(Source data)
__________
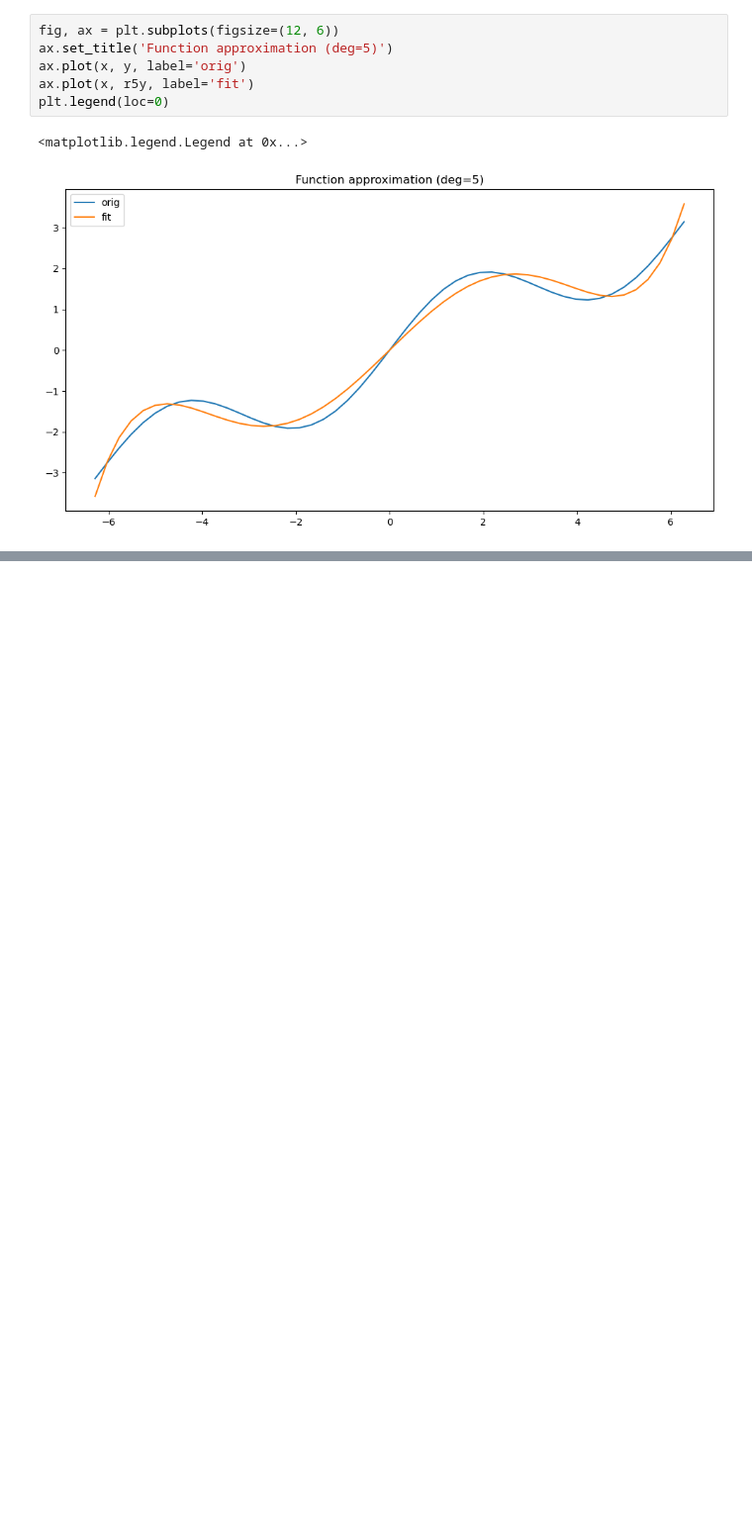
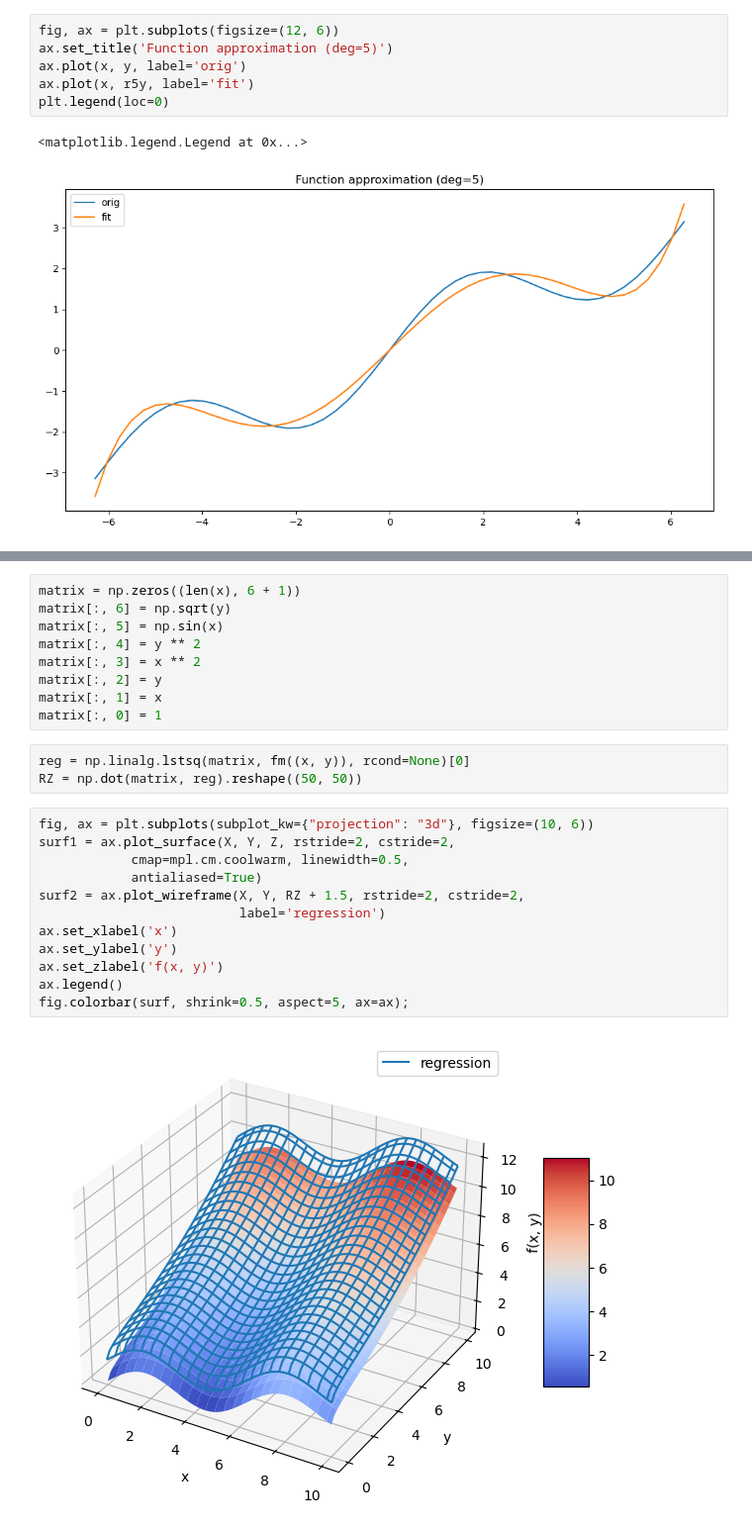
Before and after one commit to luigiselmi/finstat, a Jupyter notebook: hilpisch/ch11_math_tools.ipynb, the cells around one changed output, grey strips where cells are left out. Shown at 99% size. Cells and saved outputs as stored; diff of their text form; blank space fills up the shorter version.

```diff
--- a/hilpisch/ch11_math_tools.ipynb
+++ b/hilpisch/ch11_math_tools.ipynb
@@ -70,0 +153,26 @@ plt.legend(loc=0)
+# %%
+matrix = np.zeros((len(x), 6 + 1))
+matrix[:, 6] = np.sqrt(y)
+matrix[:, 5] = np.sin(x)
+matrix[:, 4] = y ** 2
+matrix[:, 3] = x ** 2
+matrix[:, 2] = y
+matrix[:, 1] = x
+matrix[:, 0] = 1
+# %%
+reg = np.linalg.lstsq(matrix, fm((x, y)), rcond=None)[0]
+RZ = np.dot(matrix, reg).reshape((50, 50))
+# %%
+fig, ax = plt.subplots(subplot_kw={"projection": "3d"}, figsize=(10, 6))
+surf1 = ax.plot_surface(X, Y, Z, rstride=2, cstride=2,
+            cmap=mpl.cm.coolwarm, linewidth=0.5,
+            antialiased=True)
+surf2 = ax.plot_wireframe(X, Y, RZ + 1.5, rstride=2, cstride=2,
+                          label='regression')
+ax.set_xlabel('x')
+ax.set_ylabel('y')
+ax.set_zlabel('f(x, y)')
+ax.legend()
+fig.colorbar(surf, shrink=0.5, aspect=5, ax=ax);
+# %% [output]
+[figure, added]
```
Also changed, not shown: parts of 44 cells of this notebook.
__________
* [Activity] Repeat each line of the records above exactly, but do not copy the pictures.

* [Written response]
Before and after one commit to luigiselmi/finstat, a Jupyter notebook: hilpisch/ch11_math_tools.ipynb, the cells around one changed output, grey strips where cells are left out. Shown at 99% size. Cells and saved outputs as stored; diff of their text form; blank space fills up the shorter version.

```diff
--- a/hilpisch/ch11_math_tools.ipynb
+++ b/hilpisch/ch11_math_tools.ipynb
@@ -70,0 +153,26 @@ plt.legend(loc=0)
+# %%
+matrix = np.zeros((len(x), 6 + 1))
+matrix[:, 6] = np.sqrt(y)
+matrix[:, 5] = np.sin(x)
+matrix[:, 4] = y ** 2
+matrix[:, 3] = x ** 2
+matrix[:, 2] = y
+matrix[:, 1] = x
+matrix[:, 0] = 1
+# %%
+reg = np.linalg.lstsq(matrix, fm((x, y)), rcond=None)[0]
+RZ = np.dot(matrix, reg).reshape((50, 50))
+# %%
+fig, ax = plt.subplots(subplot_kw={"projection": "3d"}, figsize=(10, 6))
+surf1 = ax.plot_surface(X, Y, Z, rstride=2, cstride=2,
+            cmap=mpl.cm.coolwarm, linewidth=0.5,
+            antialiased=True)
+surf2 = ax.plot_wireframe(X, Y, RZ + 1.5, rstride=2, cstride=2,
+                          label='regression')
+ax.set_xlabel('x')
+ax.set_ylabel('y')
+ax.set_zlabel('f(x, y)')
+ax.legend()
+fig.colorbar(surf, shrink=0.5, aspect=5, ax=ax);
+# %% [output]
+[figure, added]
```
Also changed, not shown: parts of 44 cells of this notebook.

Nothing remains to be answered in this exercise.